I had been burning candles in the van to combat the moisture level (which may only combat it on the psychological level, but so be it) until I mentioned this to my friend Kate, and she said, "Dude, don't fucking burn candles in the van!" and alerted me to the very depressing health hazards of parafin (google it yourself to learn more). So now I'm in the market for beeswax candles.
Also, for people who follow van-dwelling, there's an important bill underway in Maine that will seriously curtail vehicle-living. Some people are afraid it will set a precedent for laws in other states: http://pressherald.mainetoday.com/story.php?id=255609&ac=PHnws
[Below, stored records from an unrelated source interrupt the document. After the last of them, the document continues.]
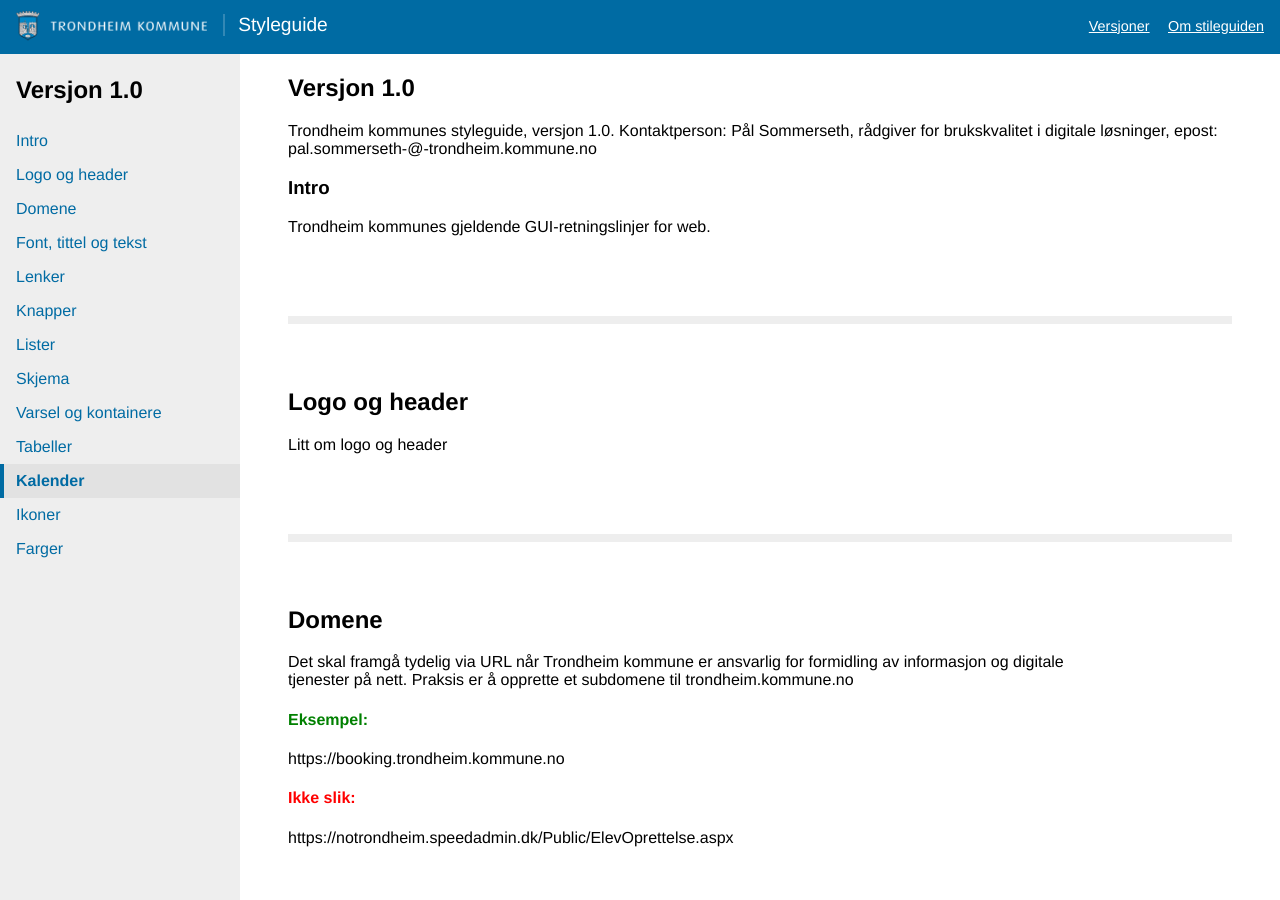
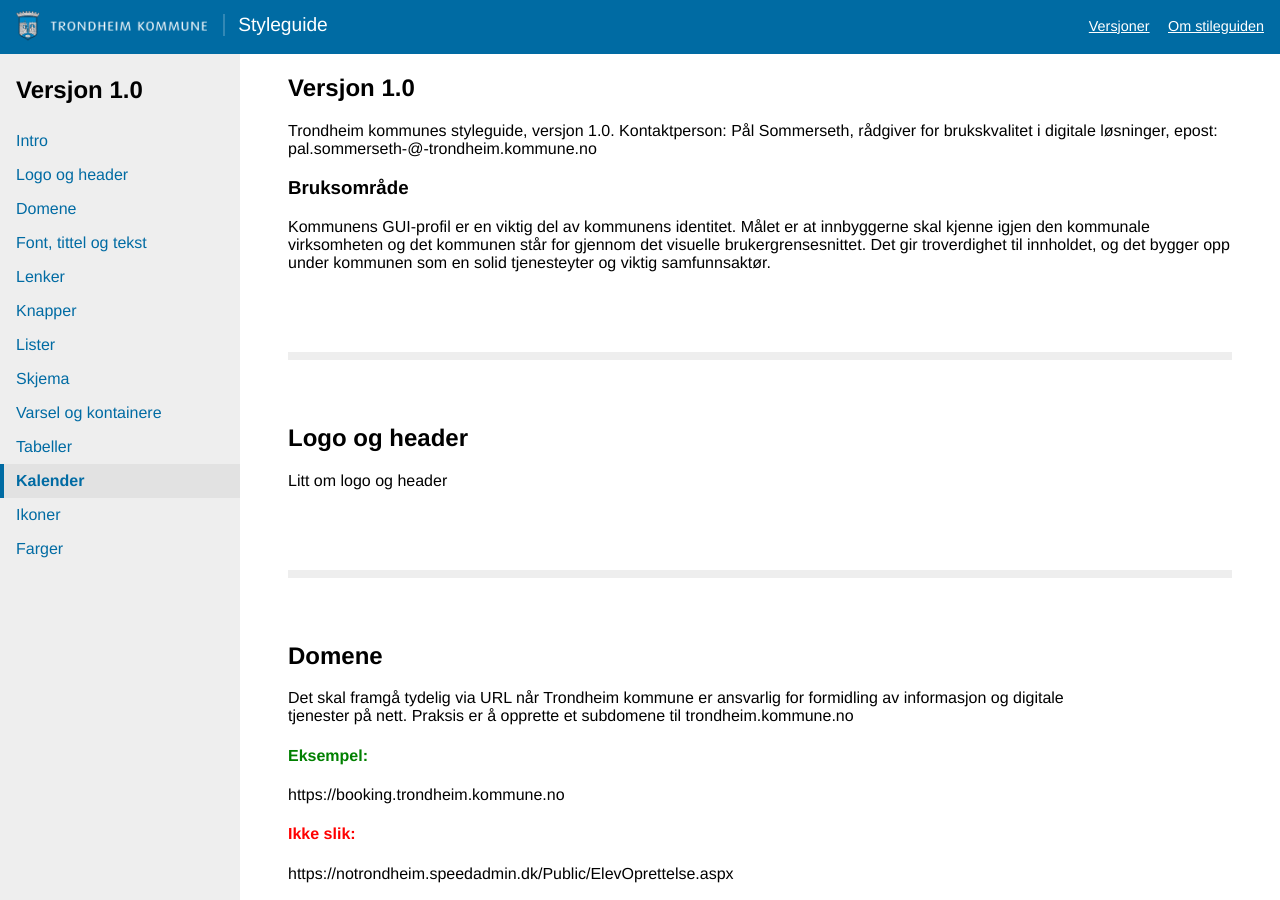
Before and after one commit to rskjonbe/styleguide, a Jekyll site: the page built from versjon/1.0/index.html, in a window 1280 px wide and 900 px high. Built offline with Jekyll 4.4.1, drawn with Linux system fonts in a browser that asks for light colours.

Commit message:
Lagt inn tekst om bruk av GUI-profil

```diff
--- a/versjon/1.0/intro.html
+++ b/versjon/1.0/intro.html
@@ -1,3 +1,3 @@
-<h1>Intro</h1>
+<h1>Bruksområde</h1>
 
-<p>Trondheim kommunes gjeldende GUI-retningslinjer for web.</p>
+<p>Kommunens GUI-profil er en viktig del av kommunens identitet. Målet er at innbyggerne skal kjenne igjen den kommunale virksomheten og det kommunen står for gjennom det visuelle brukergrensesnittet. Det gir troverdighet til innholdet, og det bygger opp under kommunen som en solid tjenesteyter og viktig samfunnsaktør.</p>
```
If you read that article, it basically sides with the bill, and portrays the campground owners as these pitiful business owners who have been unfairly harmed by Walmarts and whatnot. It doesn't describe how disgusting and overpriced most of these RV parks are, nor does it question WHY many campers might choose a parking lot over a campground (because RV parks are disgusting and overpriced). I know some RV parks are family businesses... I'd like to see them thrive, but they've got to come to their senses, and change the way they run their campgrounds if they want to draw in the modern frugal RVer.
Anyway... this is only a snippet of Portland. I'll keep taking photos and do another entry soon. Thanks for reading!